_WHAT TO WORK ON_
Exclude all pictures, then restate the entries below word for word.

Data excerpts:

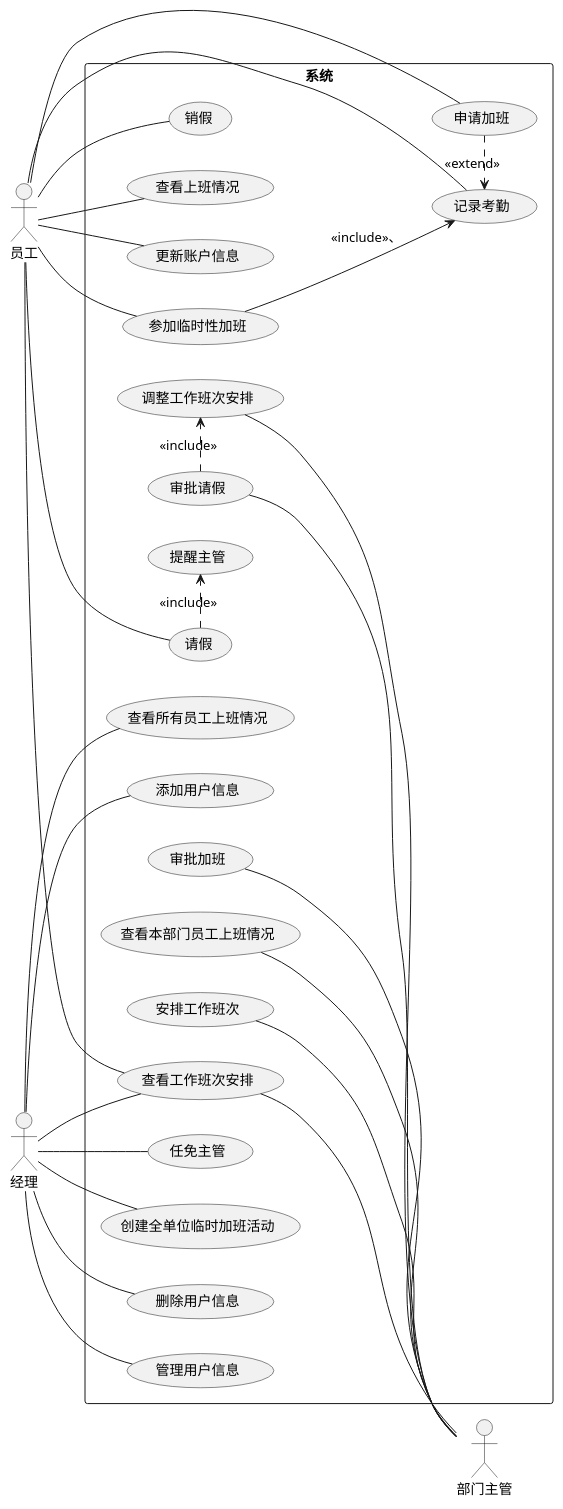
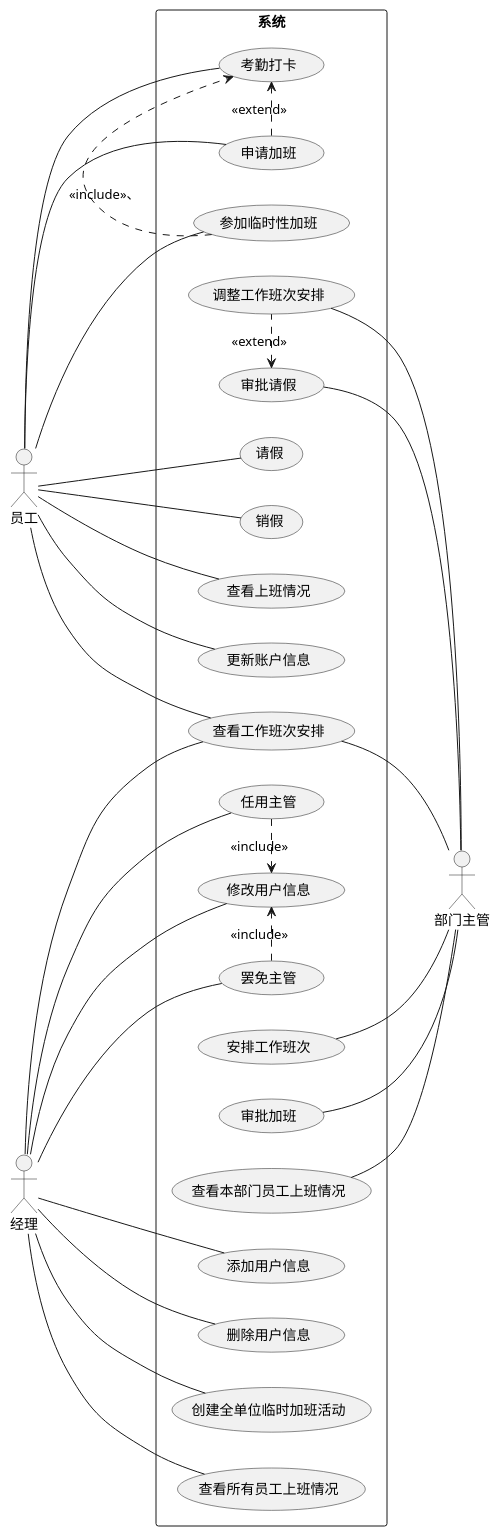
The diagram in usecase_diagram.wsd (szdx4/attsys-docs), drawn with PlantUML before and after one commit.

Commit message:
修改用况图

```diff
--- a/usecase_diagram.wsd
+++ b/usecase_diagram.wsd
@@ -1,44 +1,48 @@
 @startuml
 
 ' 用例图代码
 
 left to right direction
 actor 员工
 actor 经理
 actor 部门主管
 
 rectangle 系统 {
     ' 经理
     经理 -- (添加用户信息)
     经理 -- (删除用户信息)
-    经理 -- (管理用户信息)
-    经理 -- (任免主管)
+    经理 -- (修改用户信息)
+    ' (管理用户信息) <. (添加用户信息) : <<extend>>
+    ' (管理用户信息) <. (删除用户信息) : <<extend>>
+    ' (管理用户信息) <. (修改用户信息) : <<extend>>
+    经理 -- (任用主管) 
+    (任用主管) .> (修改用户信息) : <<include>>
+    经理 -- (罢免主管)
+    (罢免主管) .> (修改用户信息) : <<include>>
     经理 -- (查看工作班次安排)
     经理 -- (创建全单位临时加班活动)
     经理 -- (查看所有员工上班情况)
     
     ' 部门主管
     (安排工作班次) -- 部门主管
     (查看工作班次安排) -- 部门主管
     (调整工作班次安排) -- 部门主管
     (审批请假) -- 部门主管
-    (审批请假) .> (调整工作班次安排) : <<include>>
+    (审批请假) <. (调整工作班次安排) : <<extend>>
     (审批加班) -- 部门主管
     (查看本部门员工上班情况) -- 部门主管
 
     ' 员工
     员工 -- (查看工作班次安排)
     员工 -- (请假)
-    (请假) .> (提醒主管) : <<include>>
     员工 -- (销假)
-    员工 -- (记录考勤)
+    员工 -- (考勤打卡)
     员工 -- (申请加班)
-    (申请加班) .> (记录考勤) : <<extend>>
+    (申请加班) .> (考勤打卡) : <<extend>>
     员工 -- (查看上班情况)
     员工 -- (更新账户信息)
-
     员工 -- (参加临时性加班)
-    (参加临时性加班) --> (记录考勤) : <<include>>、
+    (参加临时性加班) .> (考勤打卡) : <<include>>、
 }
 
 @enduml
```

_RESULT_
The diagram in usecase_diagram.wsd (szdx4/attsys-docs), drawn with PlantUML before and after one commit.

Commit message:
修改用况图

```diff
--- a/usecase_diagram.wsd
+++ b/usecase_diagram.wsd
@@ -1,44 +1,48 @@
 @startuml
 
 ' 用例图代码
 
 left to right direction
 actor 员工
 actor 经理
 actor 部门主管
 
 rectangle 系统 {
     ' 经理
     经理 -- (添加用户信息)
     经理 -- (删除用户信息)
-    经理 -- (管理用户信息)
-    经理 -- (任免主管)
+    经理 -- (修改用户信息)
+    ' (管理用户信息) <. (添加用户信息) : <<extend>>
+    ' (管理用户信息) <. (删除用户信息) : <<extend>>
+    ' (管理用户信息) <. (修改用户信息) : <<extend>>
+    经理 -- (任用主管) 
+    (任用主管) .> (修改用户信息) : <<include>>
+    经理 -- (罢免主管)
+    (罢免主管) .> (修改用户信息) : <<include>>
     经理 -- (查看工作班次安排)
     经理 -- (创建全单位临时加班活动)
     经理 -- (查看所有员工上班情况)
     
     ' 部门主管
     (安排工作班次) -- 部门主管
     (查看工作班次安排) -- 部门主管
     (调整工作班次安排) -- 部门主管
     (审批请假) -- 部门主管
-    (审批请假) .> (调整工作班次安排) : <<include>>
+    (审批请假) <. (调整工作班次安排) : <<extend>>
     (审批加班) -- 部门主管
     (查看本部门员工上班情况) -- 部门主管
 
     ' 员工
     员工 -- (查看工作班次安排)
     员工 -- (请假)
-    (请假) .> (提醒主管) : <<include>>
     员工 -- (销假)
-    员工 -- (记录考勤)
+    员工 -- (考勤打卡)
     员工 -- (申请加班)
-    (申请加班) .> (记录考勤) : <<extend>>
+    (申请加班) .> (考勤打卡) : <<extend>>
     员工 -- (查看上班情况)
     员工 -- (更新账户信息)
-
     员工 -- (参加临时性加班)
-    (参加临时性加班) --> (记录考勤) : <<include>>、
+    (参加临时性加班) .> (考勤打卡) : <<include>>、
 }
 
 @enduml
```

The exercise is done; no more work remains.